### WHAT IS NEEDED
Read the lines below, and copy any that contain the string "archived".

### SUPPLIED INFORMATION
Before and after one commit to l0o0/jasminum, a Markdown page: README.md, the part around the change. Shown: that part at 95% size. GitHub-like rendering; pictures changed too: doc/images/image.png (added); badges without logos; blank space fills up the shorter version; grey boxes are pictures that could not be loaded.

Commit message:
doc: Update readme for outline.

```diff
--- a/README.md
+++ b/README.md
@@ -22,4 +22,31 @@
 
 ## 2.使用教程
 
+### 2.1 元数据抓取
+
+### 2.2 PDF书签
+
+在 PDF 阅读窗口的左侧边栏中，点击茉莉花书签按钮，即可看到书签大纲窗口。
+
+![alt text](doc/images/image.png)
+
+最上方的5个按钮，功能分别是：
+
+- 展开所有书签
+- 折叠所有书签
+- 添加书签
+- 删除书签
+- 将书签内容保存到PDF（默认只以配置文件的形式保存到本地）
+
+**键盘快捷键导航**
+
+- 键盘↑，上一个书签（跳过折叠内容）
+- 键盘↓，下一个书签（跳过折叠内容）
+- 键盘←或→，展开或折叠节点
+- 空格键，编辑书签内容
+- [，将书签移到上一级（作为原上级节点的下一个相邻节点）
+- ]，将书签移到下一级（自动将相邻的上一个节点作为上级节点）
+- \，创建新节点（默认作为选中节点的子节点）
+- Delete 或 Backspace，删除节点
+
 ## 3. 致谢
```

...

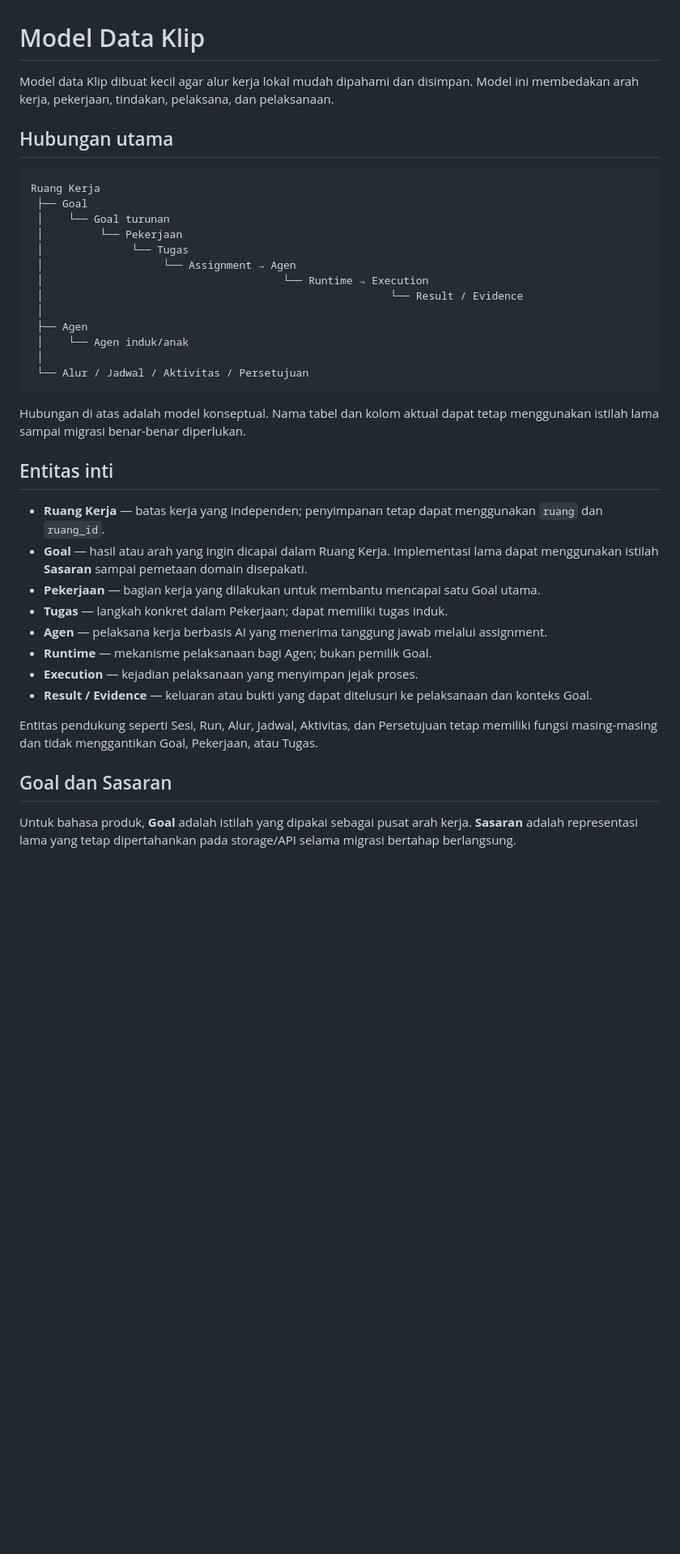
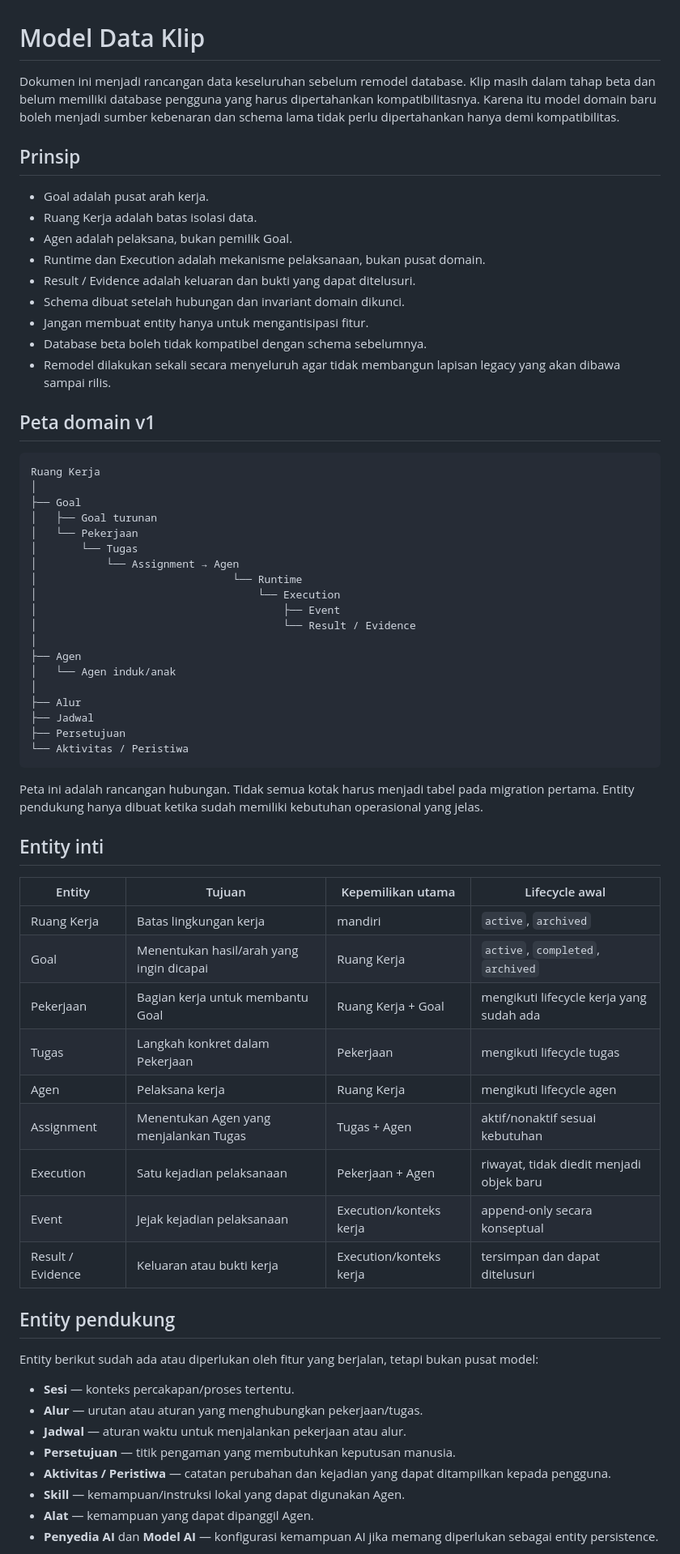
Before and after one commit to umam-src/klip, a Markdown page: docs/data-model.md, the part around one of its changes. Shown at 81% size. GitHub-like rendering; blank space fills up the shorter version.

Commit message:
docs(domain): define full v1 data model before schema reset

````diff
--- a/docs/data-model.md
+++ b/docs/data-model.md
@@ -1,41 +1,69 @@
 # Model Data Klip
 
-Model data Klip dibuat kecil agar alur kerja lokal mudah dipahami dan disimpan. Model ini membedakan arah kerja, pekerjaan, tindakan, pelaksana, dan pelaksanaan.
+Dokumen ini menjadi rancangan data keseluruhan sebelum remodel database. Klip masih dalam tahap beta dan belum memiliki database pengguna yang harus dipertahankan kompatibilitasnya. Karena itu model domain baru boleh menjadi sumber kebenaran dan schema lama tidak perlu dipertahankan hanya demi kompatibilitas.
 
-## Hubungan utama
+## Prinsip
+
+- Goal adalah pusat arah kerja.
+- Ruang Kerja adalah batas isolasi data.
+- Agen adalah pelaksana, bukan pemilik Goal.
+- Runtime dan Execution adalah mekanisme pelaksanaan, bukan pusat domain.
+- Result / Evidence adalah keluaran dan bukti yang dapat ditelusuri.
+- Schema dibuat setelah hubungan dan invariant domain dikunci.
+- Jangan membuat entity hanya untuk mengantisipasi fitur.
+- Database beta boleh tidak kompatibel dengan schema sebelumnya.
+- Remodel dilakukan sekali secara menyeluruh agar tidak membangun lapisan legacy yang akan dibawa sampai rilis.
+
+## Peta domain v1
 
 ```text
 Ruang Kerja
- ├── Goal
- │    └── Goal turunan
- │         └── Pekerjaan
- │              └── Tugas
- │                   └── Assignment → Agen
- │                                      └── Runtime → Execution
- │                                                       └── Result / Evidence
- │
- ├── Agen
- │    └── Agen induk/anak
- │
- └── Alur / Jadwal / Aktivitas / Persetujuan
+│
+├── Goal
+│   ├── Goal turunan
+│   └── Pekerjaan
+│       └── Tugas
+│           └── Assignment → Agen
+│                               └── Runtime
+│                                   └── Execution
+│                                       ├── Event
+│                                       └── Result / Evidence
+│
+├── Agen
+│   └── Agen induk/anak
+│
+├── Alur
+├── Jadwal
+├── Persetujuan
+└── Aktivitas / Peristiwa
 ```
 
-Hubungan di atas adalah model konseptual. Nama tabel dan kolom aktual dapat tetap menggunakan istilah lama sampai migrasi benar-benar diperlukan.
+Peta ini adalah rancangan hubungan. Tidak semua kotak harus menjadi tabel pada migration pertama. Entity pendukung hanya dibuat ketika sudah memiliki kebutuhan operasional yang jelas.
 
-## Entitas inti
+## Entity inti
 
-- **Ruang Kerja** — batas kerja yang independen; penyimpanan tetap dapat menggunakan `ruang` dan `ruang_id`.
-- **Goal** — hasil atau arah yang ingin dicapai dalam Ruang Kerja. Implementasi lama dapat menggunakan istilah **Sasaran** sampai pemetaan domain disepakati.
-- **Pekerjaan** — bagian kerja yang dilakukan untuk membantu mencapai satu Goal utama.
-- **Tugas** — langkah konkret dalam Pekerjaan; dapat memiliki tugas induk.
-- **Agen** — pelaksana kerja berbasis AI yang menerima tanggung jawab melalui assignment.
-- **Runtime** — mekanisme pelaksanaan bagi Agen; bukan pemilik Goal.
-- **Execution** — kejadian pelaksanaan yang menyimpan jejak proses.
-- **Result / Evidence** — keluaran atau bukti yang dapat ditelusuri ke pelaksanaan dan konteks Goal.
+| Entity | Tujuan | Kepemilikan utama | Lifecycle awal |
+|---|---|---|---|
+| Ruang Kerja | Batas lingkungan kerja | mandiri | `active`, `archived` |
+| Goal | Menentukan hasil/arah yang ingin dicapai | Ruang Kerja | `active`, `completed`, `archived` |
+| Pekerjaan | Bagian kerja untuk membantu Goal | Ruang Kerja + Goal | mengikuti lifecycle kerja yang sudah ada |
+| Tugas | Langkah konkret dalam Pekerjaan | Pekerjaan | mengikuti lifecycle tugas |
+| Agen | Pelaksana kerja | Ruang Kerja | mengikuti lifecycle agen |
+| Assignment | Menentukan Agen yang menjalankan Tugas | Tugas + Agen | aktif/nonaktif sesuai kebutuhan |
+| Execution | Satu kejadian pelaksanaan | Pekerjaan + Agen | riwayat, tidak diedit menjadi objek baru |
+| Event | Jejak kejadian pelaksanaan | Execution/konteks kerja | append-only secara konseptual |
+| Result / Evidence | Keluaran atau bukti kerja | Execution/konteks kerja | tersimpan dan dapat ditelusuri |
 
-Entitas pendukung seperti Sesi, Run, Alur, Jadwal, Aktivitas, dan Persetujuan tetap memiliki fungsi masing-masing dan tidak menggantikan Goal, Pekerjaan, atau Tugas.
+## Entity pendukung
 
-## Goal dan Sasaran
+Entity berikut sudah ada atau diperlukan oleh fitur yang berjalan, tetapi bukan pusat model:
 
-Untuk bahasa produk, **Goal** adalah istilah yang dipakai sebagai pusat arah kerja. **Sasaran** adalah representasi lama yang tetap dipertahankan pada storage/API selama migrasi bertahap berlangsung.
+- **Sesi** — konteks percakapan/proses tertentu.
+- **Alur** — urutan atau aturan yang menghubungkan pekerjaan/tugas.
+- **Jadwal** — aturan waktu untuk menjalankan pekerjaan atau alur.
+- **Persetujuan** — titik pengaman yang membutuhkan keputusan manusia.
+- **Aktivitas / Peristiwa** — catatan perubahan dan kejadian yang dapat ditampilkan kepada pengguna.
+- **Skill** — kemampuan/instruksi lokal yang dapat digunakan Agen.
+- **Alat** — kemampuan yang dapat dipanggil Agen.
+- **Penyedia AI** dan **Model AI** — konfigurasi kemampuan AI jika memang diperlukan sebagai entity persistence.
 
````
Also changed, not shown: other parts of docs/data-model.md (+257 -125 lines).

==

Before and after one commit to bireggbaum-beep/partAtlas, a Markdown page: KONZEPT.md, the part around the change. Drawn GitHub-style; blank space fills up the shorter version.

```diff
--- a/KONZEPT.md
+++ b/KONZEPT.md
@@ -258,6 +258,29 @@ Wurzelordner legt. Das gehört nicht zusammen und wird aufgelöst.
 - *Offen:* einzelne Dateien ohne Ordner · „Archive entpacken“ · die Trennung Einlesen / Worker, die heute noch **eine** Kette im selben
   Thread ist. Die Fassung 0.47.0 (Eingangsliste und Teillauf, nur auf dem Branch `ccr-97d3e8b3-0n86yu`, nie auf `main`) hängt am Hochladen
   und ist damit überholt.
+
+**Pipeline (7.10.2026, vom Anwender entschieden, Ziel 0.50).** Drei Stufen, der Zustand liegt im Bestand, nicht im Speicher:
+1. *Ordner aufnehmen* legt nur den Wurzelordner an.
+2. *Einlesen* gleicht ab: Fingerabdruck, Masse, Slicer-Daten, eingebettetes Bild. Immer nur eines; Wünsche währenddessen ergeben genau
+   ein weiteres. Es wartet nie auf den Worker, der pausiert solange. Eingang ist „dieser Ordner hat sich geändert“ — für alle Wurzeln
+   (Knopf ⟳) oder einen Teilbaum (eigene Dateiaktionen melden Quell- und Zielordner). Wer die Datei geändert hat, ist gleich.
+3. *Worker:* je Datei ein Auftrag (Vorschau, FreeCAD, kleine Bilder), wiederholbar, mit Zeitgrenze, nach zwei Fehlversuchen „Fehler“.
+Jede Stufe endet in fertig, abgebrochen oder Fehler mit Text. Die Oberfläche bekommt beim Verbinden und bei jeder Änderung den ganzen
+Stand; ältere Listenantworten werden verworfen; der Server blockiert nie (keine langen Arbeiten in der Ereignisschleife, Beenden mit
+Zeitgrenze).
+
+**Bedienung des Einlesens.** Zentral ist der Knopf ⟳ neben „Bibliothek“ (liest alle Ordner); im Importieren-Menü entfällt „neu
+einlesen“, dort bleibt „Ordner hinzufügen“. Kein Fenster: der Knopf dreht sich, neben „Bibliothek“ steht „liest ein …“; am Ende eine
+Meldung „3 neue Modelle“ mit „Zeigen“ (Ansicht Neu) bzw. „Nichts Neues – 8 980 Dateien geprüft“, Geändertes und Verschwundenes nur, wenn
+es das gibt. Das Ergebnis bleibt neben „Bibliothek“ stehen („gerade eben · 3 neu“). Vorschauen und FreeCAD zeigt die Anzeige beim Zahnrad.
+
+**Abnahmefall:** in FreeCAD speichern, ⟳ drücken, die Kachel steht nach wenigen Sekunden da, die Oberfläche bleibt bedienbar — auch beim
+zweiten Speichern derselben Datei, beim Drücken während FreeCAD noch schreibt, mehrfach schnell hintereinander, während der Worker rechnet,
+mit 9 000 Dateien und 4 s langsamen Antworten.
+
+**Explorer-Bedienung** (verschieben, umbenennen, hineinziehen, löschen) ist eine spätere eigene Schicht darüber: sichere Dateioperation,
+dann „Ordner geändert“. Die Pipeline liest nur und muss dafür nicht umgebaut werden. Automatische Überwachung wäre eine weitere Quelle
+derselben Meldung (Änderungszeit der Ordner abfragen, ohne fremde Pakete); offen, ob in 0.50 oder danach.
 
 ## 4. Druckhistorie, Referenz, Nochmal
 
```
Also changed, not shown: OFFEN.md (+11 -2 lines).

### EXERCISE RESULT
+| Ruang Kerja | Batas lingkungan kerja | mandiri | `active`, `archived` |
+| Goal | Menentukan hasil/arah yang ingin dicapai | Ruang Kerja | `active`, `completed`, `archived` |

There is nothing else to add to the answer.